Reblogged By Kitty Jones November 6th 2016
I’ve read the government’s Work, health and disability green paper: improving lives and consultation from end to end. It took me a while, because I am ill and not always able to work consistently, reliably and safely. It’s also a very long and waffling document. I am one of those people that the proposals outlined in this green paper is likely to affect. I read the document very carefully.
Here a few of my initial thoughts on what I read. It’s organised as best I can manage, especially given the fact that despite being dismally unsurprised, I am scathing.
The context indicates the general intent
“The fact is that Ministers are looking for large savings at the expense of the poorest and most vulnerable. That was not made clear in the general election campaign; then, the Prime Minister said that disabled people would be protected.” – Helen Goodman, MP for Bishop Auckland, Official Report, Commons, 2/3/16; cols. 1052-58.

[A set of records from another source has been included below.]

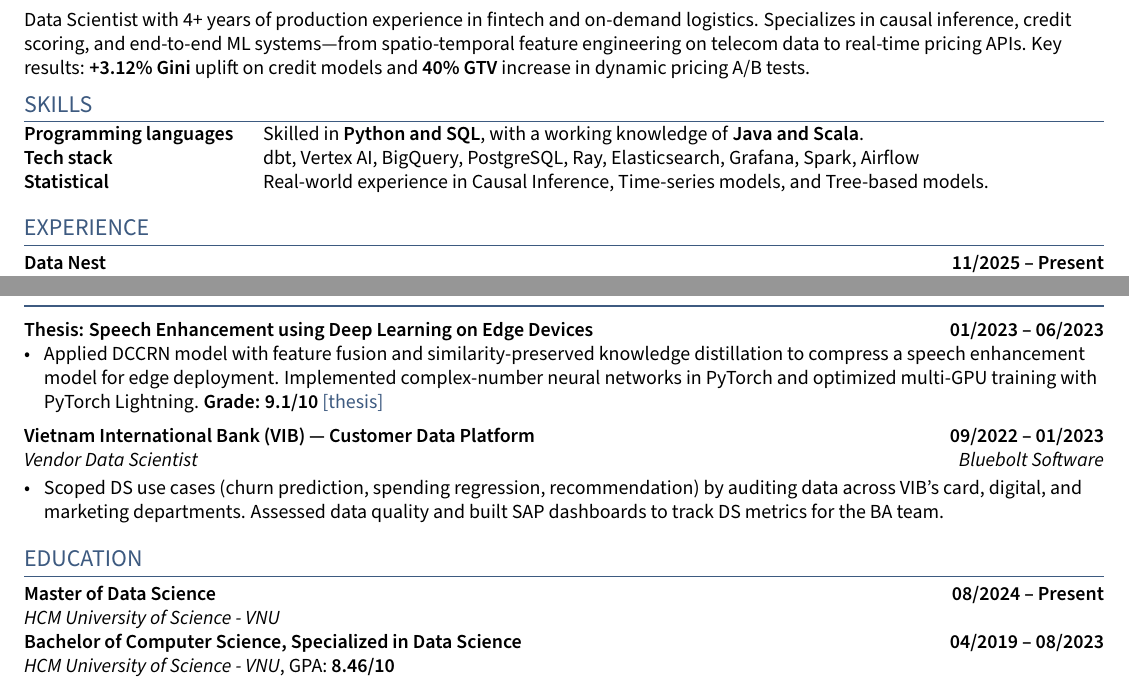
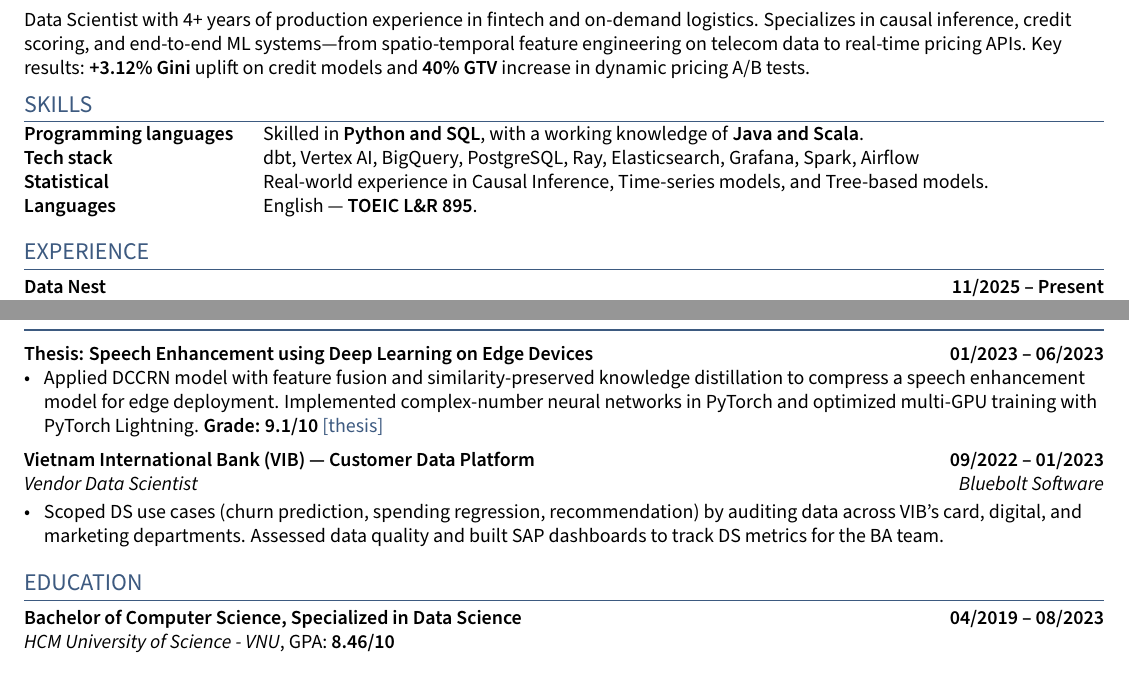
Before and after one commit to tonyvu1289/lattex-resume, a LaTeX CV (resume.tex, which reads sections/education.tex, sections/skills.tex): two parts of pages 1 and 2 of 2, joined at a grey line, cut so that both start at the same text. Compiled offline with pdfLaTeX.

Commit message:
Remove Master's degree from education, add TOEIC score

```diff
--- a/sections/education.tex
+++ b/sections/education.tex
@@ -1,6 +1,3 @@
-
-\subsection{Master of Data Science \hfill 08/2024 -- Present}
-\textit{HCM University of Science - VNU}
 
 \subsection{Bachelor of Computer Science, Specialized in Data Science \hfill 04/2019 -- 08/2023}
 \textit{HCM University of Science - VNU}, GPA: \textbf{8.46/10}
--- a/sections/skills.tex
+++ b/sections/skills.tex
@@ -2,4 +2,5 @@
 \skills{Programming languages} & &    Skilled in\textbf{ Python and SQL}, with a working knowledge of \textbf{Java and Scala}. \\
 \skills{Tech stack} & & dbt, Vertex AI, BigQuery, PostgreSQL, Ray, Elasticsearch, Grafana, Spark, Airflow \\
 \skills{Statistical} & & Real-world experience in Causal Inference, Time-series models, and Tree-based models. \\
+\skills{Languages} & & English --- \textbf{TOEIC L\&R 895}. \\
 \end{tabular}
```
Also changed, not shown: resume.pdf.
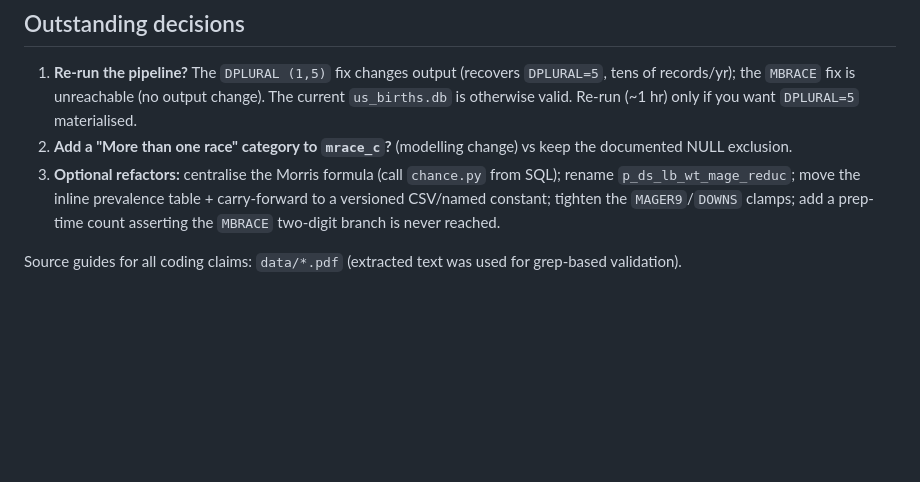
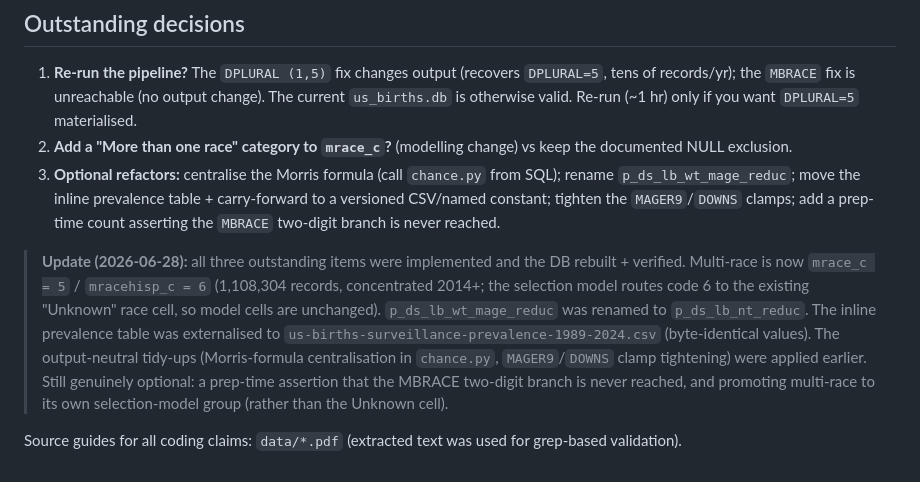
Before and after one commit to dspopulations/us-birth-certificates, a Markdown page: notes/20260627-data-prep-adjustments-validation.md, the part around the change. GitHub-like rendering; blank space fills up the shorter version.

Commit message:
Mark data-prep validation follow-ups as resolved
Multi-race category, p_ds_lb_nt_reduc rename, and prevalence-CSV externalisation are implemented and the DB rebuilt + verified.

Co-Authored-By: Claude Opus 4.8 <noreply@anthropic.com>

```diff
--- a/notes/20260627-data-prep-adjustments-validation.md
+++ b/notes/20260627-data-prep-adjustments-validation.md
@@ -65,4 +65,6 @@ Collapsing all multi-race births to NULL silently drops a growing share of 2014+
 2. **Add a "More than one race" category to `mrace_c`?** (modelling change) vs keep the documented NULL exclusion.
 3. **Optional refactors:** centralise the Morris formula (call `chance.py` from SQL); rename `p_ds_lb_wt_mage_reduc`; move the inline prevalence table + carry-forward to a versioned CSV/named constant; tighten the `MAGER9`/`DOWNS` clamps; add a prep-time count asserting the `MBRACE` two-digit branch is never reached.
 
+> **Update (2026-06-28):** all three outstanding items were implemented and the DB rebuilt + verified. Multi-race is now `mrace_c = 5` / `mracehisp_c = 6` (1,108,304 records, concentrated 2014+; the selection model routes code 6 to the existing "Unknown" race cell, so model cells are unchanged). `p_ds_lb_wt_mage_reduc` was renamed to `p_ds_lb_nt_reduc`. The inline prevalence table was externalised to `us-births-surveillance-prevalence-1989-2024.csv` (byte-identical values). The output-neutral tidy-ups (Morris-formula centralisation in `chance.py`, `MAGER9`/`DOWNS` clamp tightening) were applied earlier. Still genuinely optional: a prep-time assertion that the MBRACE two-digit branch is never reached, and promoting multi-race to its own selection-model group (rather than the Unknown cell).
+
 Source guides for all coding claims: `data/*.pdf` (extracted text was used for grep-based validation).
```
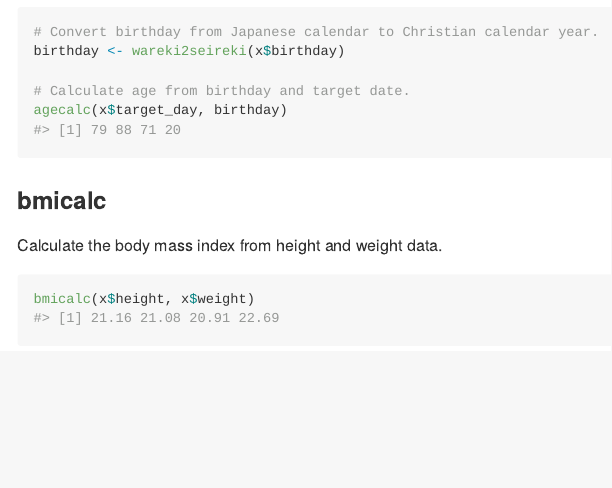
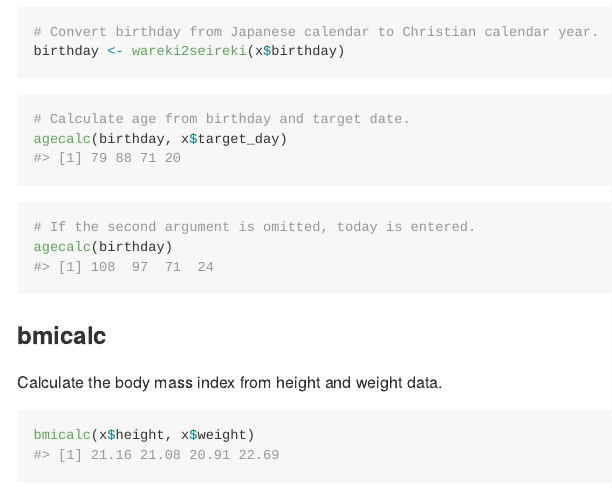
Before and after one commit to nyubachi/pharmaprepro, an R Markdown document (README.Rmd): the page in a window 1100 px wide, from 830 px down. The pictures show the output file README.md that the author committed with the source, drawn offline in the style of GitHub.

Commit message:
update agecalc

````diff
--- a/README.Rmd
+++ b/README.Rmd
@@ -48,9 +48,16 @@ Calculate the age on a specific date.
 ```{r}
 # Convert birthday from Japanese calendar to Christian calendar year.
 birthday <- wareki2seireki(x$birthday)
+```
 
+```{r}
 # Calculate age from birthday and target date.
-agecalc(x$target_day, birthday)
+agecalc(birthday, x$target_day)
+```
+
+```{r}
+# If the second argument is omitted, today is entered.
+agecalc(birthday)
 ```
 
 ### bmicalc
````
Also changed, not shown: R/agecalc.R (+4 -3 lines), README.md, 2 other files.
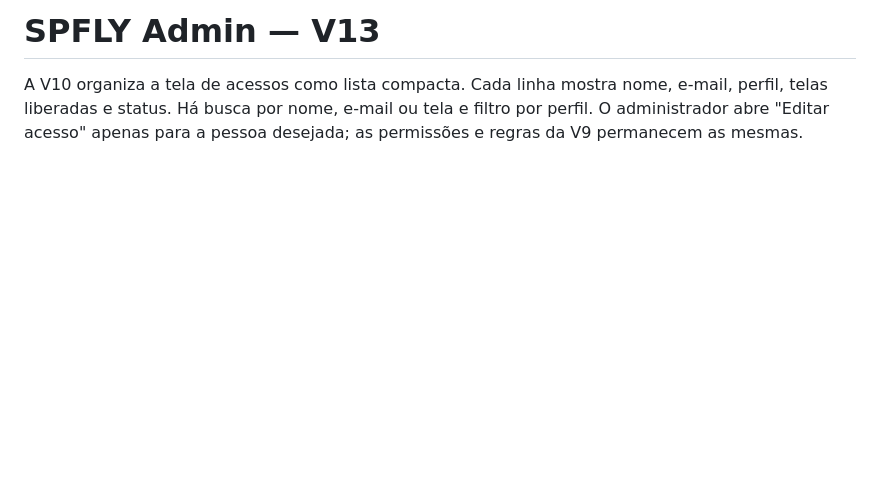
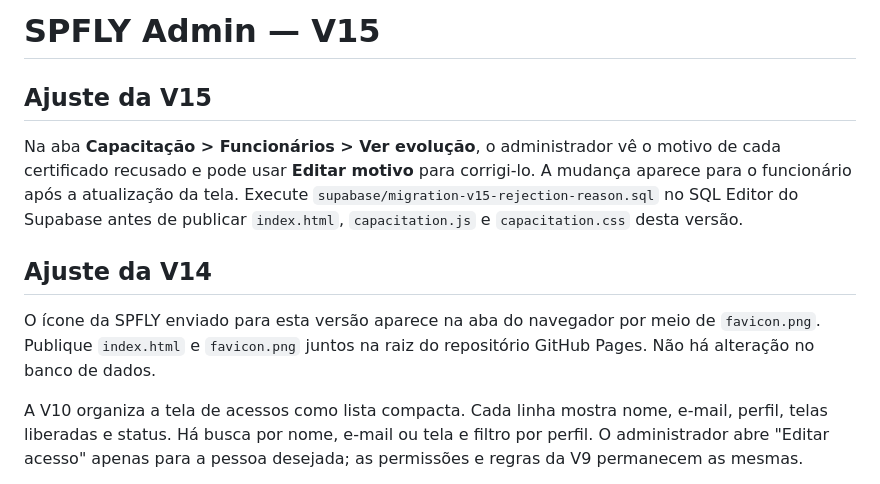
Before and after one commit to Gabproti/spfly-gestao-treinamentos, a Markdown page: README.md, the part around the change. Rendered like a GitHub page; blank space fills up the shorter version.

Commit message:
Documentar versão V15 da capacitação
Updated version number to V15 and added adjustments for V15 and V14, including changes to the admin interface and favicon.

```diff
--- a/README.md
+++ b/README.md
@@ -1,4 +1,12 @@
-# SPFLY Admin — V13
+# SPFLY Admin — V15
+
+## Ajuste da V15
+
+Na aba **Capacitação > Funcionários > Ver evolução**, o administrador vê o motivo de cada certificado recusado e pode usar **Editar motivo** para corrigi-lo. A mudança aparece para o funcionário após a atualização da tela. Execute `supabase/migration-v15-rejection-reason.sql` no SQL Editor do Supabase antes de publicar `index.html`, `capacitation.js` e `capacitation.css` desta versão.
+
+## Ajuste da V14
+
+O ícone da SPFLY enviado para esta versão aparece na aba do navegador por meio de `favicon.png`. Publique `index.html` e `favicon.png` juntos na raiz do repositório GitHub Pages. Não há alteração no banco de dados.
 
 A V10 organiza a tela de acessos como lista compacta. Cada linha mostra nome, e-mail, perfil, telas liberadas e status. Há busca por nome, e-mail ou tela e filtro por perfil. O administrador abre "Editar acesso" apenas para a pessoa desejada; as permissões e regras da V9 permanecem as mesmas.
 
```
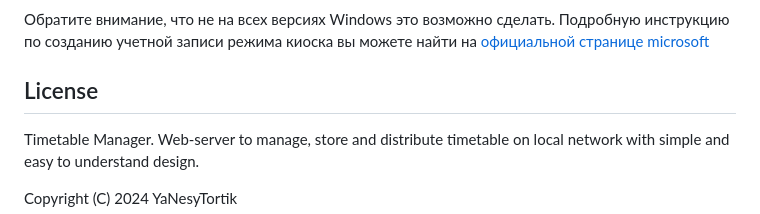
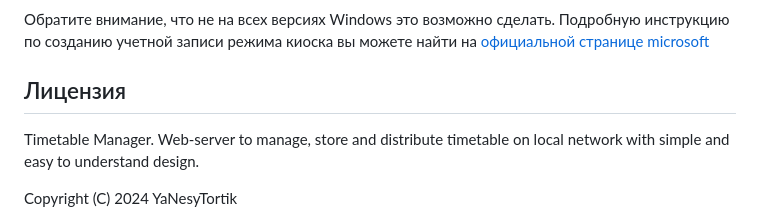
Before and after one commit to YaNesyTortiK/TimetableManager, a Markdown page: README.ru.md, the part around the change. Rendered like a GitHub page.

Commit message:
Stable 1.2.7. Typo in README

```diff
--- a/README.ru.md
+++ b/README.ru.md
@@ -352,7 +352,7 @@ iframe - встраиваемый html документ. Используетс
 Обратите внимание, что не на всех версиях Windows это возможно сделать.
 Подробную инструкцию по созданию учетной записи режима киоска вы можете найти на [официальной странице microsoft](https://learn.microsoft.com/ru-ru/windows/configuration/assigned-access/quickstart-kiosk?tabs=settings)
 
-## License
+## Лицензия
 Timetable Manager. Web-server to manage, store and distribute timetable on local network with simple and easy to understand design.
 
 Copyright (C) 2024  YaNesyTortik
```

I always flinch when the government claim they are going to “help” sick and disabled people into work. That usually signals further cuts to lifeline support and essential services are on the way, and that the social security system is going to be ground down a little further, to become the dust of history and a distant memory of a once civilised society.
If the government genuinely wanted to “help” sick and disabled people into work, I’m certain they would not have cut the Independent Living Fund, which has had a hugely negative impact on those trying their best to lead independent and dignified lives, and the Access To Work funding has been severely cut, this is also a fund that helps people and employers to cover the extra living costs arising due to disabilities that might present barriers to work.
The government also made the eligibility criteria for Personal Independence Payment (PIP) – a non-means tested out-of- work and an in-work benefit – much more difficult to meet, in order to simply reduce successful claims and cut costs. This has also meant that thousands of people have lost their motability vehicles and support.
Earlier this year, it was estimated at least 14,000 disabled people have had their mobility vehicle confiscated after the changes to benefit assessment, which are carried out by private companies. Many more yet to be reassessed are also very likely to lose their specialised vehicles.
Under the PIP rules, thousands more people who rely on this support to keep their independence are set to lose their vehicles – specially adapted cars or powered wheelchairs. Many had been adapted to meet their owners’ needs and many campaigners warn that it will lead to a devastating loss of independence for disabled people.
A total of 45% or 13,900 people, were deemed as not needing the higher rate of PIP, and therefore lost their vehicles after reassessment. And out of the 31,200 people who were once on the highest rate of Disability Living Allowance (DLA) who have been reassessed, just 55%, or 17,300 – have kept their car.
In 2012, Esther McVey, then the Minister for people with disabilities, as good as admitted there are targets to reduce or remove eligibility for the new disability benefit PIP, which was to replace DLA. How else could she know in advance of people’s reassessment that “330,000 of claimants are expected to either lose their benefit altogether or see their payments reduced“ as she had informed the House of Commons.
This was a clear indication that the new assessment framework was designed to cut support for disabled people. A recent review led the government to conclude that PIP doesn’t currently fulfil the original policy intent, which was to cut costs and “target” the benefit to an ever-shrinking category of “those with the greatest need.”
The Government was twice defeated in the Lords over their proposals to cut Employment and Support Allowance (ESA) for sick and disabled people in the work related activity group (WRAG) from £103 to £73. However the £30 a week cut is to go ahead after bitterly disappointed and angry peers were left powerless to continue to oppose the Commons, which has overturned both defeats. The government hammered through the cuts of £120 a month to the lifeline income of ill and disabled people by citing the “financial privilege” of the Commons, and after Priti Patel informing the Lords, with despotic relish, that they had “overstepped their mark” in opposing the cuts twice.
A coalition of 60 national disability charities condemned the government’s cuts to benefits as a “step backwards” for sick and disabled people and their families. The Disability Benefits Consortium said that the cuts, which will see people lose up to £1,500 a year, will leave disabled people feeling betrayed by the government and will have a damaging effect on their health, finances and ability to find work.
Research by the Consortium suggests the low level of benefit is already failing to meet disabled people’s needs. A survey of 500 people in the affected group found that 28 per cent of people had been unable to afford to eat while in receipt of the benefit. Around 38 per cent of respondents said they had been unable to heat their homes and 52 per cent struggled to stay healthy.